• **Change detection data**:
──────────

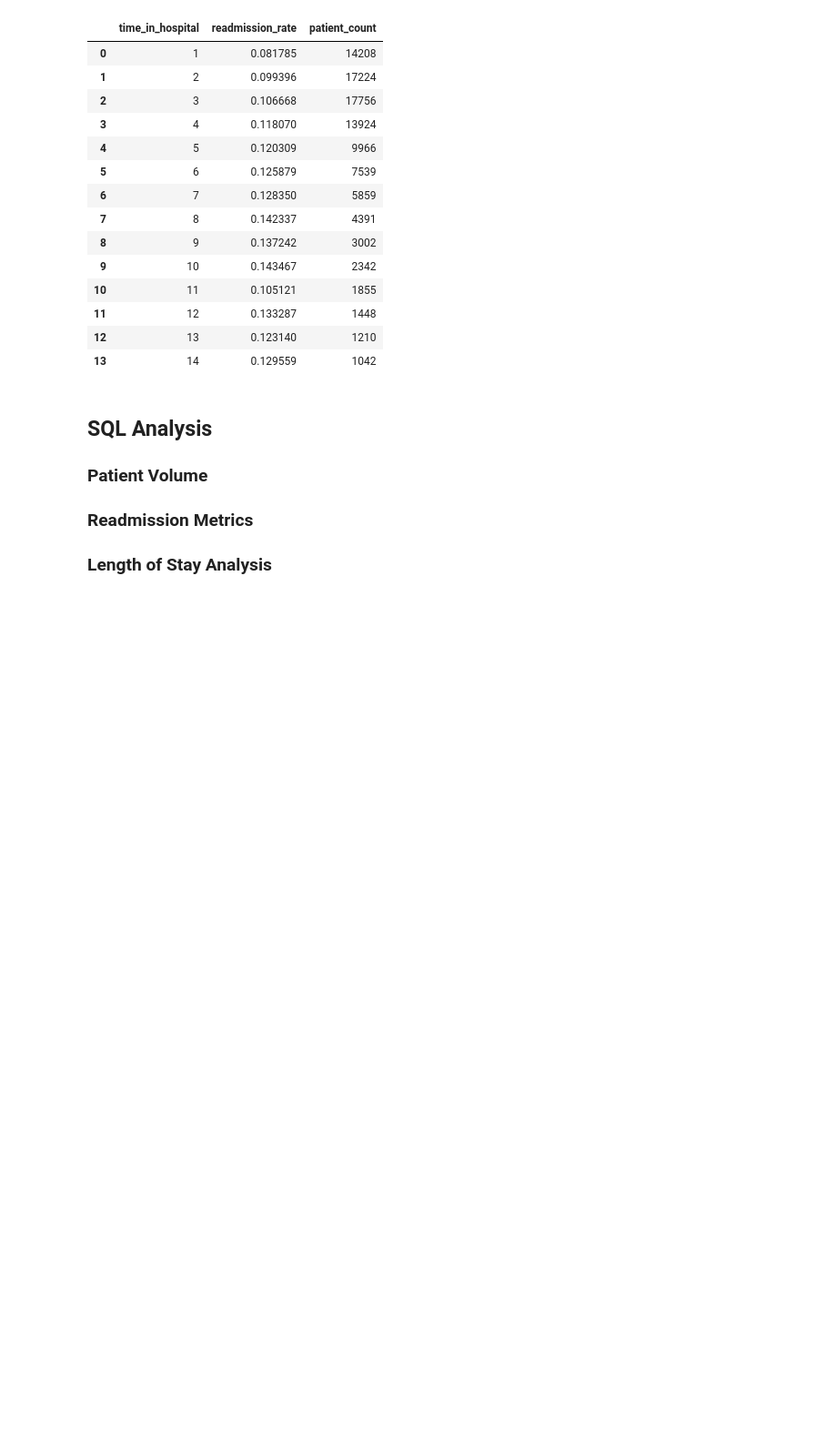
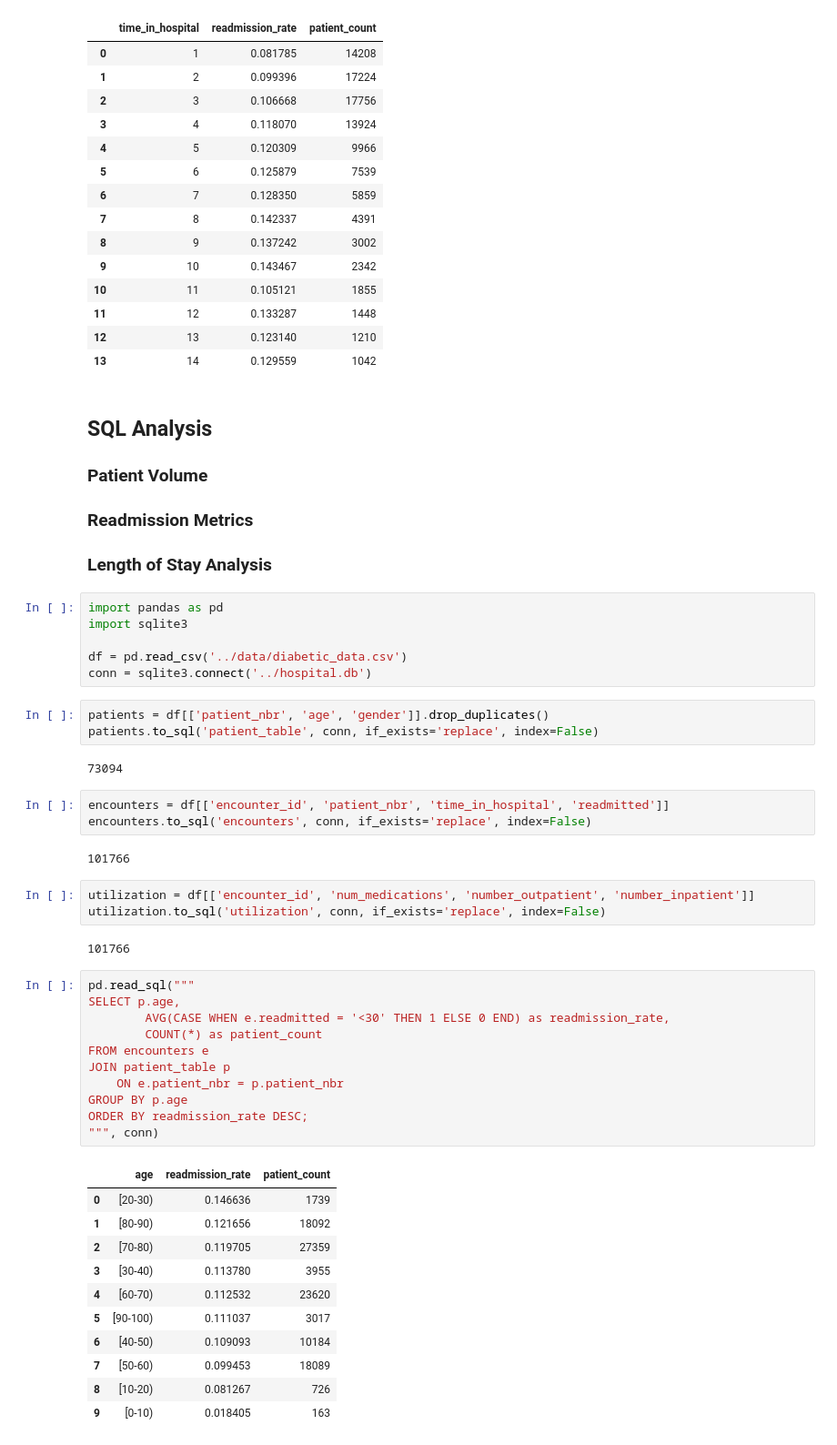
Before and after one commit to brakonsc/patient-readmission-risk-predictor, a Jupyter notebook: notebooks/02_sql_analysis.ipynb, the cells around one changed output. Shown at 91% size. Cells and saved outputs as stored; diff of their text form; blank space fills up the shorter version.

```diff
--- a/notebooks/02_sql_analysis.ipynb
+++ b/notebooks/02_sql_analysis.ipynb
@@ -109,3 +109,47 @@ ORDER BY time_in_hospital;
 ### Patient Volume
 ### Readmission Metrics
 ### Length of Stay Analysis
+# %%
+import pandas as pd
+import sqlite3
+
+df = pd.read_csv('../data/diabetic_data.csv')
+conn = sqlite3.connect('../hospital.db')
+# %%
+patients = df[['patient_nbr', 'age', 'gender']].drop_duplicates()
+patients.to_sql('patient_table', conn, if_exists='replace', index=False)
+# %% [output]
+73094
+# %%
+encounters = df[['encounter_id', 'patient_nbr', 'time_in_hospital', 'readmitted']]
+encounters.to_sql('encounters', conn, if_exists='replace', index=False)
+# %% [output]
+101766
+# %%
+utilization = df[['encounter_id', 'num_medications', 'number_outpatient', 'number_inpatient']]
+utilization.to_sql('utilization', conn, if_exists='replace', index=False)
+# %% [output]
+101766
+# %%
+pd.read_sql("""
+SELECT p.age,
+        AVG(CASE WHEN e.readmitted = '<30' THEN 1 ELSE 0 END) as readmission_rate,
+        COUNT(*) as patient_count
+FROM encounters e
+JOIN patient_table p
+    ON e.patient_nbr = p.patient_nbr
+GROUP BY p.age
+ORDER BY readmission_rate DESC;
+""", conn)
+# %% [output]
+|  | age | readmission_rate | patient_count |
+| 0 | [20-30) | 0.146636 | 1739 |
+| 1 | [80-90) | 0.121656 | 18092 |
+| 2 | [70-80) | 0.119705 | 27359 |
+| 3 | [30-40) | 0.113780 | 3955 |
+| 4 | [60-70) | 0.112532 | 23620 |
+| 5 | [90-100) | 0.111037 | 3017 |
+| 6 | [40-50) | 0.109093 | 10184 |
+| 7 | [50-60) | 0.099453 | 18089 |
+| 8 | [10-20) | 0.081267 | 726 |
+| 9 | [0-10) | 0.018405 | 163 |
```
Also changed, not shown: parts of 4 cells of this notebook, 1 other file.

──────────

• **Exercise**:
State the number of lines in the records above that contain the string "conn", and give nothing else.

• **Response box**:
5